(Reuters) - China is in talks to buy at least 150 Airbus passenger jets potentially worth $20 billion when Xi Jinping pays his first visit to Europe as president at the end of this month, people familiar with the matter told Reuters.
In a broad-ranging deal that could help reset trade relations between China and Europe after a bumpy year, China is expected to buy more A330 passenger jets as talks advance to open Airbus’s second major factory in the country.
The “cabin completion” plant for A330s would bolster Airbus’s presence five years after the opening of its first final assembly plant outside Europe in the Chinese port city of Tianjin, where Chinese workers put together A320 jets.
The deal could also involve a decision to unfreeze the purchase of 27 A330s blocked by China during a recent row with the European Union over environmental policies.
“This visit to Europe by President Xi Jinping...will certainly beneficially promote the development of ties between China and the European Union,” China’s foreign ministry spokesman Hong Lei said when asked to confirm the aircraft order. “This will be an all-round development of relations.”
A spokesman for Airbus, a subsidiary of Airbus Group (AIR.PA), previously known as EADS, declined to comment. Spokespeople for major Chinese airlines including Air China (601111.SS), China Eastern (600115.SS) and China Southern (600029.SS) all declined to comment.
Both France and Germany are anxious to establish good ties with China’s leader and announcements on the Airbus deal package could be made in both countries, European officials said.
The package could also include some A320 and A350 aircraft, people familiar with the matter said.
The sources stressed that the final size of the deal could change and would depend on last-minute talks. Previous state visits have included tough negotiations on the sidelines.
The sources declined to be named as the matter was confidential.
China remains the world’s fastest-growing aviation market despite a recent slowdown in its economy, with a surge in outbound travelers fuelling the expansion. One in four people from China travelled by plane last year, with that number set to rise to virtually the whole active population in the next two decades, Airbus says.
Airbus faces stiff competition from U.S. arch-rival Boeing (BA.N) over such deals, especially for wide-body jets like the A330, an established model that Airbus is hoping to revitalize as Boeing increases output of its newer 787 Dreamliner.
Both companies are offering their aircraft at steep discounts to win China’s business, industry sources say.
Airbus is promoting a new “regional” version of the A330 aimed at China’s crowded domestic market, but Boeing hopes to persuade airlines to choose its alternatives.
Boeing also appears to have deals with China for similar quantities of jets that are not yet announced, industry sources said.

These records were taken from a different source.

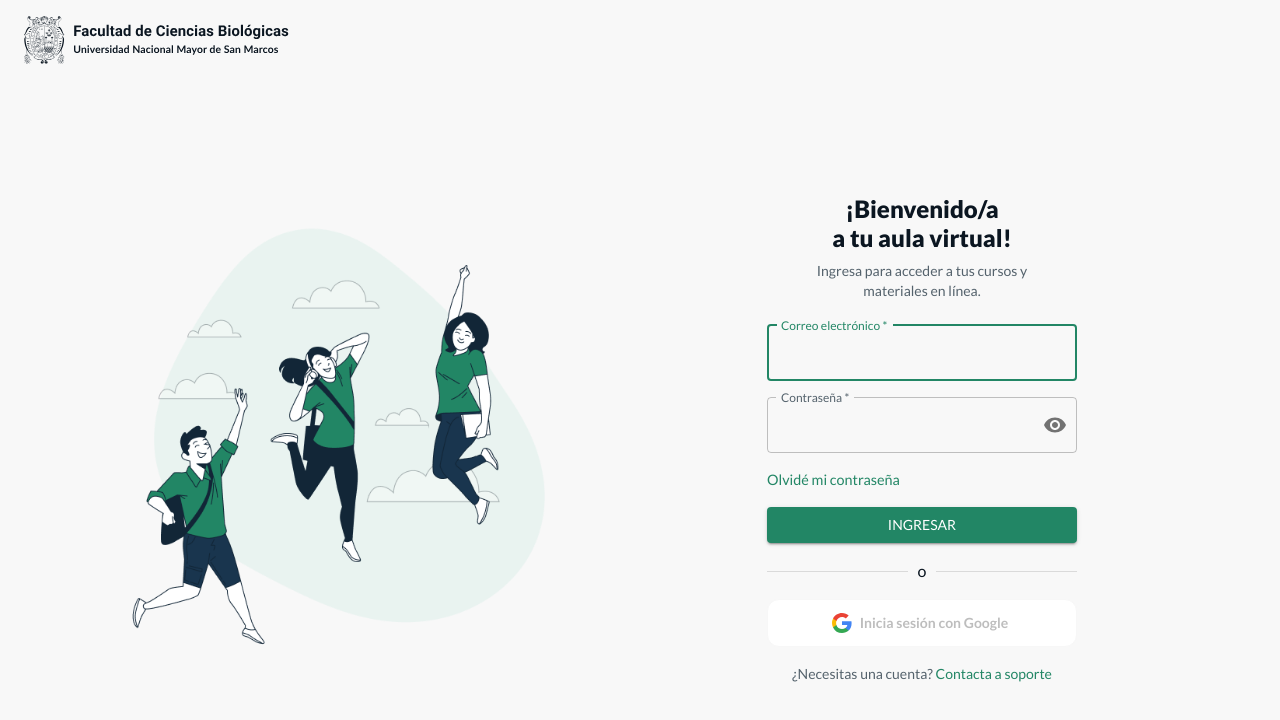
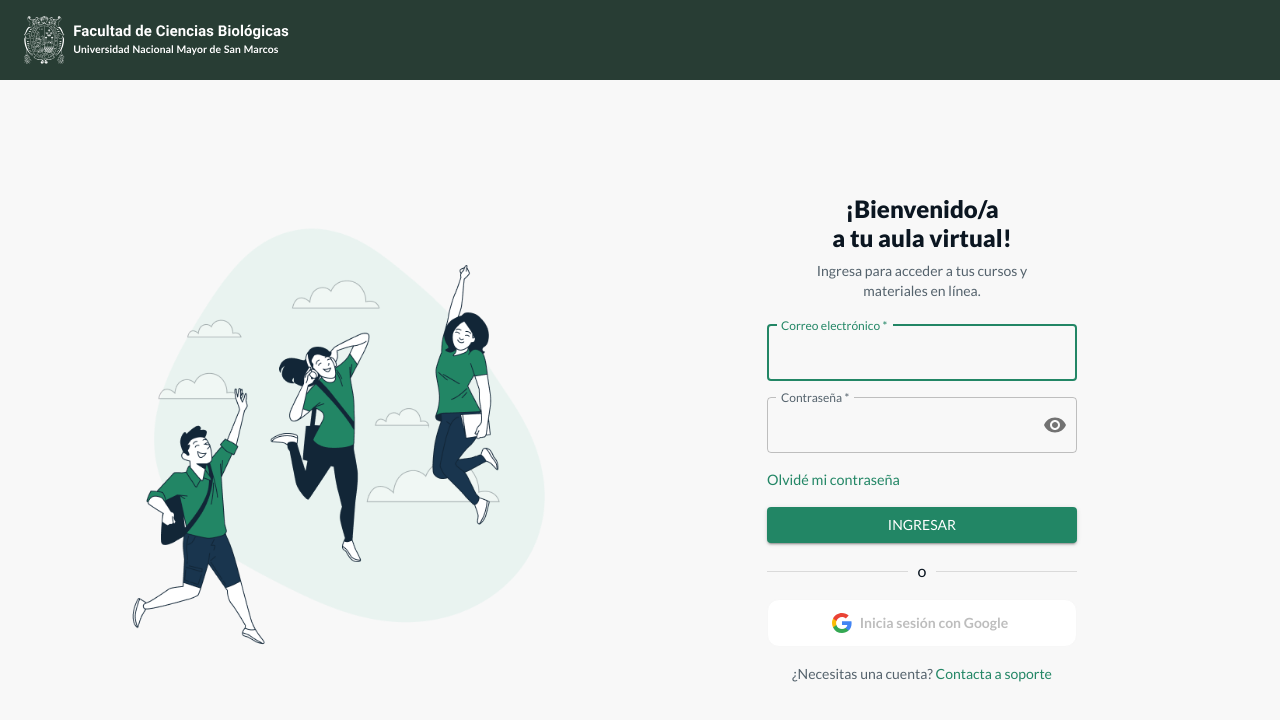
Before and after one commit to luiscavibot/unmsm-lms-spa, a React (Vite) app: page /login in a window 1280 px wide. Shown: the top 720 px of the page. Built offline with nearby package versions, Linux system fonts and the light colour scheme.

Commit message:
Update favicon and modify AuthLayout styles for improved branding

```diff
--- a/index.html
+++ b/index.html
@@ -2,9 +2,9 @@
 <html lang="en">
   <head>
     <meta charset="UTF-8" />
-    <link rel="icon" type="image/svg+xml" href="/vite.svg" />
+    <link rel="icon" type="image/x-icon" href="/favicon.ico" />
     <meta name="viewport" content="width=device-width, initial-scale=1.0" />
-    <title>Vite + React + TS</title>
+    <title>FCB-UNMSM-LMS</title>
   </head>
   <body>
     <div id="root"></div>
--- a/src/components/layouts/AuthLayout/AuthLayout.tsx
+++ b/src/components/layouts/AuthLayout/AuthLayout.tsx
@@ -15,13 +15,13 @@
 			<AppBar
 				position="static"
 				sx={{
-					bgcolor: 'transparent',
+					bgcolor: 'primary.darkest',
 					boxShadow: 'none',
 					// padding: { xs: '10px 4px', md: '12px 64px' },
 				}}
 			>
 				<Toolbar sx={{
-					color: theme.palette.secondary.darkest,
+					color: theme.palette.neutral.lightest,
 				}}>
 					<Link to="/" style={{ display: 'inline-flex', alignItems: 'center', color: 'inherit' }}>
 						<EscudoBiologiaIcon />
```
Also changed, not shown: 1 other file (tests, documents, lock files or other folders).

Beijing has tended in the past to balance purchases of aircraft from each of the two main foreign suppliers, especially when buying popular narrow-body models like the A320 and Boeing 737 that are most used on its crowded domestic network.
Recently, China has shown signs of decoupling strategic items like air transport from diplomatic visits, with more and more airlines announcing their deals separately and new Chinese leasing companies also making a significant mark.
However, France has expressed optimism over its ties with China in nuclear energy and aerospace - diplomatic code for possible deals during the March 25-27 visit.
“We will see how many aircraft Airbus sells at the end of the visit,” a French official said this week.
Toulouse-headquartered Airbus bases most of its operations in France and Germany.
Xi plans to visit both countries, starting with France where other important industrial deals are expected to be signed, celebrating 50 years since President Charles de Gaulle became the first Western leader to recognize China.
Additional reporting by Elizabeth Pineau and Cyril Altmeyer in PARIS and Fang Yan and Ben Blanchard in BEIJING; Editing by Miral Fahmy and Matt Driskill